= What is required =
The entries are to be returned exactly, with images left out.

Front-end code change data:
┌──

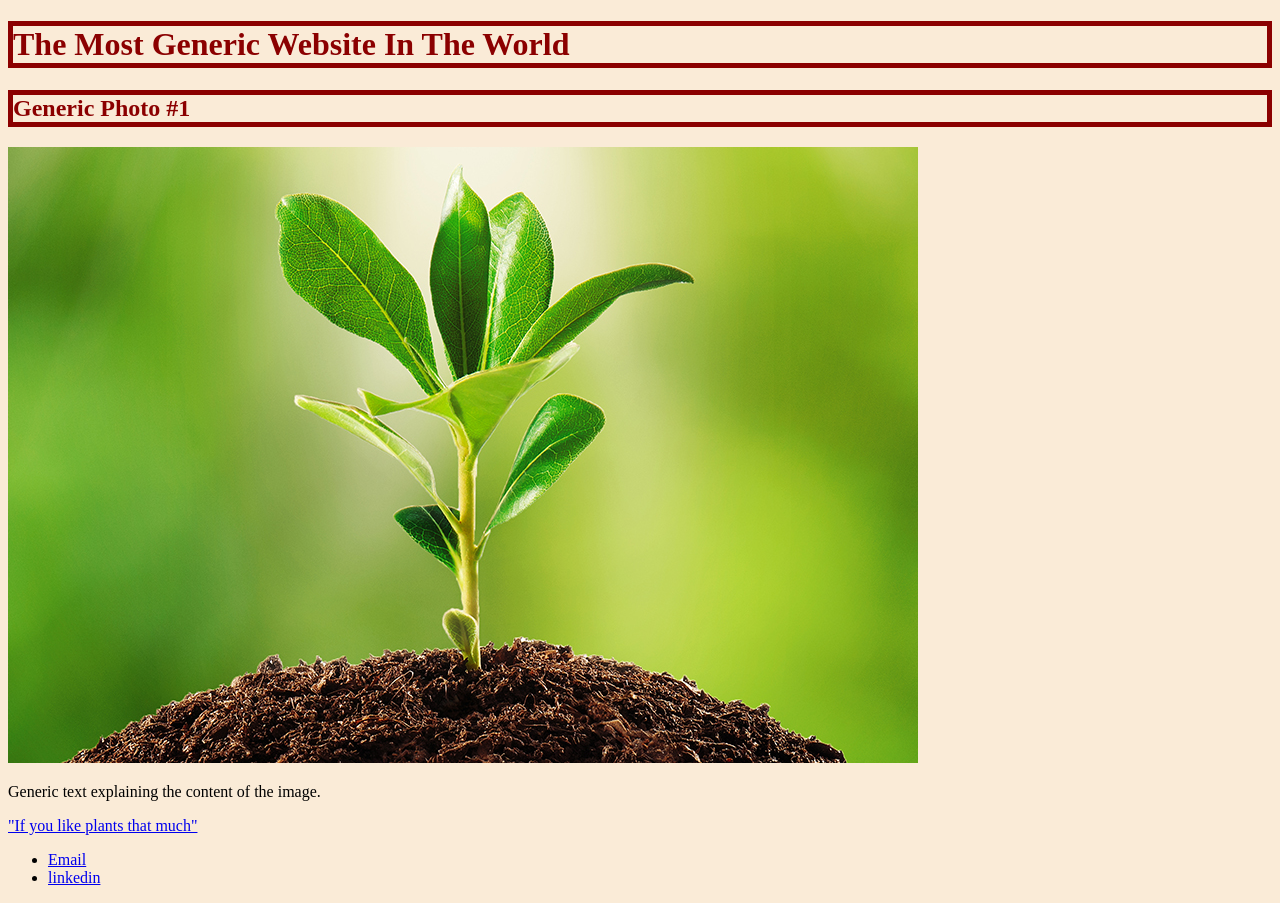
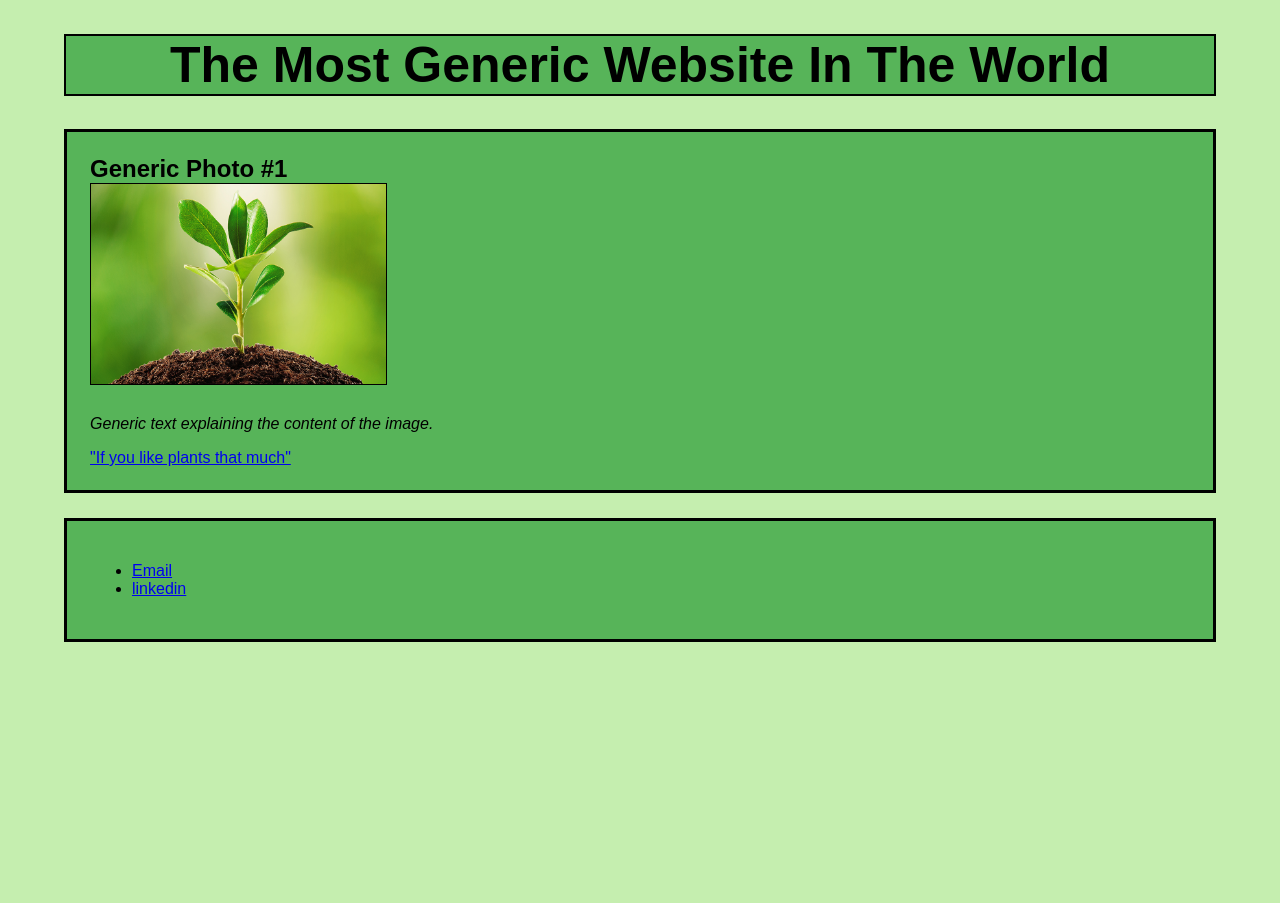
Before and after one commit to Mateus-de-Morais-Barros/Generic-Website, a plain HTML site: page index.html in a window 1280 px wide. After the commit the page ends 800 px from the top, so only its background shows below. Drawn offline with Linux system fonts and the light colour scheme.

Commit message:
Upgraded some things

```diff
--- a/Style.css
+++ b/Style.css
@@ -1,12 +1,49 @@
-#title , .subtitle {
-    color: darkred;
-    background-color: antiquewhite;
-    border: 5px solid darkred;
+#title {
+    color: black;
+    border: 2px solid black;
+    text-align: center;
+    background-color: rgb(87, 180, 89);
+    font-weight:bold;
+    font-size: 50px;
 }
+
+.subtitle{
+    color: black;
+    margin: 0;
+}
+
+.Generic_Image1 {
+    border: 1px solid black;
+}
+
 .paragraph {
     color: black;
-    background-color: antiquewhite;
+    font-style: italic;
+    padding: 0;
+    padding-top: 10px;
 }
-.page_body {
-    background-color: antiquewhite;
+
+body {
+    font-family: Arial;
+    background-color: rgb(197, 238, 175);
+    margin: auto;
+    max-width: 90%;
 }
+
+footer {
+    background-color: rgb(87, 180, 89);
+    border: 3px solid black;
+    padding: 25px;
+    margin-top: 25px;
+    }
+
+section {
+    border: solid black 3px;
+    background-color: rgb(87, 180, 89);
+    padding:2%;
+}
+
+.contact_list {
+list-style-type: circle;
+padding: 10px;
+}
--- a/index.html
+++ b/index.html
@@ -7,15 +7,15 @@
         <link rel="Stylesheet" href="Style.css">
     </head>
 
-    <body class="page_body">
+    <body>
         <header>
             <h1 id="title">The Most Generic Website In The World</h1>
         </header>
 
         <section>
-            <header>
+            <header class="section_header">
                 <h2 class="subtitle">Generic Photo #1</h2>
-                <img src="Images\Generic_Image1.jpg" alt="Generic Image">
+                <img class="Generic_Image1" src="Images\Generic_Image1.jpg" alt="Generic Image" height="200">
             </header>
 
             <article>
```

└──

= Solution =
Before and after one commit to Mateus-de-Morais-Barros/Generic-Website, a plain HTML site: page index.html in a window 1280 px wide. After the commit the page ends 800 px from the top, so only its background shows below. Drawn offline with Linux system fonts and the light colour scheme.

Commit message:
Upgraded some things

```diff
--- a/Style.css
+++ b/Style.css
@@ -1,12 +1,49 @@
-#title , .subtitle {
-    color: darkred;
-    background-color: antiquewhite;
-    border: 5px solid darkred;
+#title {
+    color: black;
+    border: 2px solid black;
+    text-align: center;
+    background-color: rgb(87, 180, 89);
+    font-weight:bold;
+    font-size: 50px;
 }
+
+.subtitle{
+    color: black;
+    margin: 0;
+}
+
+.Generic_Image1 {
+    border: 1px solid black;
+}
+
 .paragraph {
     color: black;
-    background-color: antiquewhite;
+    font-style: italic;
+    padding: 0;
+    padding-top: 10px;
 }
-.page_body {
-    background-color: antiquewhite;
+
+body {
+    font-family: Arial;
+    background-color: rgb(197, 238, 175);
+    margin: auto;
+    max-width: 90%;
 }
+
+footer {
+    background-color: rgb(87, 180, 89);
+    border: 3px solid black;
+    padding: 25px;
+    margin-top: 25px;
+    }
+
+section {
+    border: solid black 3px;
+    background-color: rgb(87, 180, 89);
+    padding:2%;
+}
+
+.contact_list {
+list-style-type: circle;
+padding: 10px;
+}
--- a/index.html
+++ b/index.html
@@ -7,15 +7,15 @@
         <link rel="Stylesheet" href="Style.css">
     </head>
 
-    <body class="page_body">
+    <body>
         <header>
             <h1 id="title">The Most Generic Website In The World</h1>
         </header>
 
         <section>
-            <header>
+            <header class="section_header">
                 <h2 class="subtitle">Generic Photo #1</h2>
-                <img src="Images\Generic_Image1.jpg" alt="Generic Image">
+                <img class="Generic_Image1" src="Images\Generic_Image1.jpg" alt="Generic Image" height="200">
             </header>
 
             <article>
```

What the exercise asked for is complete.